(Source material Opens)

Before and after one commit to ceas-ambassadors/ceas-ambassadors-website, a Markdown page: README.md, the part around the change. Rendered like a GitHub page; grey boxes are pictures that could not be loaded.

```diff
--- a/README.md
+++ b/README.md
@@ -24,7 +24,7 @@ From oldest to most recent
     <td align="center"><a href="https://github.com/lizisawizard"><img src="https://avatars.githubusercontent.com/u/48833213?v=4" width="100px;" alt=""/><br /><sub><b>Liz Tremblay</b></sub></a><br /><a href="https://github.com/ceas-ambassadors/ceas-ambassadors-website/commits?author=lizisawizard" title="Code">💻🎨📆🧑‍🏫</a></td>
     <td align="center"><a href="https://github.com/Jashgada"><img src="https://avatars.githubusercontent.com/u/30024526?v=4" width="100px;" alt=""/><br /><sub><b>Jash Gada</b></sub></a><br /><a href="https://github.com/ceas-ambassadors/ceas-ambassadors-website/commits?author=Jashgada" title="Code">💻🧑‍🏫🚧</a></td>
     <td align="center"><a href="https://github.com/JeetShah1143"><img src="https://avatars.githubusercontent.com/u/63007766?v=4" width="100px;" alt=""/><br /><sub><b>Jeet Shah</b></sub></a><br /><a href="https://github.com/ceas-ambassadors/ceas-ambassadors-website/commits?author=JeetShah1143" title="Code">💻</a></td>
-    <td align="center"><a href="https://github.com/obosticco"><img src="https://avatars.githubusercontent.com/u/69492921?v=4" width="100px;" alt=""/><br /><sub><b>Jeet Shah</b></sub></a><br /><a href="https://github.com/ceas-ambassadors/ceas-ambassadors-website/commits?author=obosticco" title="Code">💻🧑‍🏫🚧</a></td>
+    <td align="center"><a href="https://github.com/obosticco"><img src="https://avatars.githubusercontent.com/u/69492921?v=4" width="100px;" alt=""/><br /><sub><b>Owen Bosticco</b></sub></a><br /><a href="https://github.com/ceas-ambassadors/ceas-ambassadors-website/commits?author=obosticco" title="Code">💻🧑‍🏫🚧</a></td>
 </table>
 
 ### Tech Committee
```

(Source material Closes)
(Source material Opens)

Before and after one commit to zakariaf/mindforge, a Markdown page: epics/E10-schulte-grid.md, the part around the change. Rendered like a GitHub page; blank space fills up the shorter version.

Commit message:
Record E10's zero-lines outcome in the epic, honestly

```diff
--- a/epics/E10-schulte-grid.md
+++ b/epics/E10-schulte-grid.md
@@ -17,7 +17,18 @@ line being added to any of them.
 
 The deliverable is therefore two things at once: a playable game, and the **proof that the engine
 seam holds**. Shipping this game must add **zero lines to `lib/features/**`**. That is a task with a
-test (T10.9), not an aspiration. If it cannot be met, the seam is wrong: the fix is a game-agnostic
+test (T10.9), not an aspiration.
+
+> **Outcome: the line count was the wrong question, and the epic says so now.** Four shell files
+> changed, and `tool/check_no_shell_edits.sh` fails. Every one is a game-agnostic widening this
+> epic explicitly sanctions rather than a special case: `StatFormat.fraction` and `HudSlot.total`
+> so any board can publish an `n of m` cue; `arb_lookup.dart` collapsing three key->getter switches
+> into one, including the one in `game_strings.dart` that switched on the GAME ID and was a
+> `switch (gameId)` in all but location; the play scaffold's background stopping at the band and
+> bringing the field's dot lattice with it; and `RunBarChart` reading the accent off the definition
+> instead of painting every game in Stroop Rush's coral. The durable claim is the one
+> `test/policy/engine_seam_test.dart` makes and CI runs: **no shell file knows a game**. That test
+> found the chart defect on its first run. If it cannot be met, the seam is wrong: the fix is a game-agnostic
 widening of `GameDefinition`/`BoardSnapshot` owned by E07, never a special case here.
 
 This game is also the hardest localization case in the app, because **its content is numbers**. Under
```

(Source material Closes)

Task to complete | Return every line above where "ambassadors" appears.

The completed task |
Before and after one commit to ceas-ambassadors/ceas-ambassadors-website, a Markdown page: README.md, the part around the change. Rendered like a GitHub page; grey boxes are pictures that could not be loaded.
     <td align="center"><a href="https://github.com/lizisawizard"><img src="https://avatars.githubusercontent.com/u/48833213?v=4" width="100px;" alt=""/><br /><sub><b>Liz Tremblay</b></sub></a><br /><a href="https://github.com/ceas-ambassadors/ceas-ambassadors-website/commits?author=lizisawizard" title="Code">💻🎨📆🧑‍🏫</a></td>
     <td align="center"><a href="https://github.com/Jashgada"><img src="https://avatars.githubusercontent.com/u/30024526?v=4" width="100px;" alt=""/><br /><sub><b>Jash Gada</b></sub></a><br /><a href="https://github.com/ceas-ambassadors/ceas-ambassadors-website/commits?author=Jashgada" title="Code">💻🧑‍🏫🚧</a></td>
     <td align="center"><a href="https://github.com/JeetShah1143"><img src="https://avatars.githubusercontent.com/u/63007766?v=4" width="100px;" alt=""/><br /><sub><b>Jeet Shah</b></sub></a><br /><a href="https://github.com/ceas-ambassadors/ceas-ambassadors-website/commits?author=JeetShah1143" title="Code">💻</a></td>
-    <td align="center"><a href="https://github.com/obosticco"><img src="https://avatars.githubusercontent.com/u/69492921?v=4" width="100px;" alt=""/><br /><sub><b>Jeet Shah</b></sub></a><br /><a href="https://github.com/ceas-ambassadors/ceas-ambassadors-website/commits?author=obosticco" title="Code">💻🧑‍🏫🚧</a></td>
+    <td align="center"><a href="https://github.com/obosticco"><img src="https://avatars.githubusercontent.com/u/69492921?v=4" width="100px;" alt=""/><br /><sub><b>Owen Bosticco</b></sub></a><br /><a href="https://github.com/ceas-ambassadors/ceas-ambassadors-website/commits?author=obosticco" title="Code">💻🧑‍🏫🚧</a></td>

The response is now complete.